The next thing that happened was they worked out how to put all this information onto a bit of tape. Done the conventional way as in a normal audio cassette, the tape would have to fly past the heads at a very high speed and to get about an hours worth of TV programme you would need reels the size of dustbin lids. So instead of keeping the heads stationary, they stuck them on a disc and made the disc spin round as the tape went past. This means that the information on the tape is recorded as a series of diagonal strips instead of a line. Of course the head spinning round had to be synchronised to the tape or the picture would break up into a series of lines and they did this in the Philips N1500, the first domestic video recorder by using the mains.

These huge bsasts even had a timer on them which was like an analogue alarm clock and you moved the hands to set the start time. Then out came VHS and the superior Betamax, JVC managed to get Thorn EMI to use their recorders and as they owned Radio Rentals, DER Rumbelows and several other large retail companies VHS became the dominant force. Philips fought back with the N1700 and then the vastly superior V2000 system which enabled you to have a cassette that you could turn over and record on the other side and was the first system that didn't have a tracking control. The heads in the V2000 were mounted on a crystal that bent when you applied an electric current to it so the machine adjusted the heads itself for the best picture quality.

But it was VHS that won that battle in the end, mainly due to the fact that the main rental companies stocked their machines.

Then a man by the name of Clive Sinclair brought out a small home computer called the ZX80, followed by the ZX81, the latter could be bought ready made or in kit form and sported a 1Mhz 8 bit processor with 1kB of RAM. Data and programmes could be stored on a cassette if you were lucky and you could always add a 16k wobbly RAM pack. And things progressed, from the Vic 20 to Commodore 64, ZX81 to the Spectrum, Acorn Electron, BBC Models A & B, Amiga, Atari ST, Dragon 32 and 64 and many others until today the power available in a PDA today, is vastly superior to that used by NASA to make the calculations that put Neil Armstrong on the moon and brought him back again.

The Interweb thingy lets you send messages, pictures, video audio and other things across the world and you can even do that from your mobile phone. My first hard drive was 10Mb and used to take my operating system, applications, some games and my data and the lights in the street dimmed when you turned the computer on and the hard drive got up to speed.

Now I have more capacity in my phone, which can apart from being used to talk to people, play music and videos, play games, do video calling, send emails,  browse the interweb and pickup signals from satellites that pass overhead to work out where I am and tell me where I want to go. And I can even have the voice of KITT from Knight Rider give me the instructions.

But not everything has moved forward, we no longer send men to the moon, we no longer have a supersonic passenger plane, no one has come up with a design that can beat the Harrier Jump Jet. Your car still uses the same suck, squeeze, bang blow system that has been round since the 19th century and its energy is produced by a series of explosions inside a big lump of metal.

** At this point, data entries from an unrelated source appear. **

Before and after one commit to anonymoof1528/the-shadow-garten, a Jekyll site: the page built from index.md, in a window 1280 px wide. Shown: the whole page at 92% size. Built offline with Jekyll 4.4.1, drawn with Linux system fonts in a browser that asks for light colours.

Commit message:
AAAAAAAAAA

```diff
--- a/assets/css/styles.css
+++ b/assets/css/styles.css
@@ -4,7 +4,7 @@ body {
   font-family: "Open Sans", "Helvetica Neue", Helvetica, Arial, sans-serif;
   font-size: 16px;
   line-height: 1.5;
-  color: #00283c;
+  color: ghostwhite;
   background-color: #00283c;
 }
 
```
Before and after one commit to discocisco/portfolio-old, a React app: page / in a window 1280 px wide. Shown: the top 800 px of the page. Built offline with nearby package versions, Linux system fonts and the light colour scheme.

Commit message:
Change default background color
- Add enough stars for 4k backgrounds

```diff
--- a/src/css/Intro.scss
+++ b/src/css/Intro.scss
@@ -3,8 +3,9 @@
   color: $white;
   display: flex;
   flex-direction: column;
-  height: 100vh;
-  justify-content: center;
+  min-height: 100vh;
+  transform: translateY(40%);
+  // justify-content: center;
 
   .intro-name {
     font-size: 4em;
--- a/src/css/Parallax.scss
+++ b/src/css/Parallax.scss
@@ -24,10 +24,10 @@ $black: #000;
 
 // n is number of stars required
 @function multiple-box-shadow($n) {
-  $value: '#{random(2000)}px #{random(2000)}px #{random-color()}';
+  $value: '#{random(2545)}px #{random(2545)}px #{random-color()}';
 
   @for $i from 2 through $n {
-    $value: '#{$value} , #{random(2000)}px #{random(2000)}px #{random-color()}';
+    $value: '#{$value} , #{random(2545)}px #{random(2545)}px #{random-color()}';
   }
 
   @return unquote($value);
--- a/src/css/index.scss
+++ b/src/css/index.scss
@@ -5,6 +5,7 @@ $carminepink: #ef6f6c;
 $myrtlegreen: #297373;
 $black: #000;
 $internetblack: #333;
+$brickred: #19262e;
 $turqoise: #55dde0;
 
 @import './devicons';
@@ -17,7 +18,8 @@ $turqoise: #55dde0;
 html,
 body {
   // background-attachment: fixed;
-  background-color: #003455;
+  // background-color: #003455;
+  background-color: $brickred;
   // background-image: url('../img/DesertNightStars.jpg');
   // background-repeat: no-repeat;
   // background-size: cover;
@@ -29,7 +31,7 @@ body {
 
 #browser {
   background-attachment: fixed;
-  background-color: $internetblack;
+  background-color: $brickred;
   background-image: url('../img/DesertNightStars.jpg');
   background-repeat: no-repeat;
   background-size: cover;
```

Our electricity is still produced by either by burning lumps of wood that were squashed millions of years ago or by burning oil or gas and of course by a controlled nuclear explosion in a reactor.

Where are the safe nuclear fusion reactors, the cars that could run on water that were shown on Tomorrows World, teleport devices, wrist watches that let you carry out video calls and more importantly the personal Jet Pack.

The amazing thing is that I was brought into the world before ITV and have kept up with all these technological advances and have an idea of how they work and what to do if they go wrong (mild panic normally, followed by stronger panic, followed by abject terror and the Team America secret signal) and as part of my job I am expected to convey a sense of knowledge and authority to the mere mortals that call on us for help.

But ask me to do the ironing or use the washing machine and I'm buggered

That's enough for now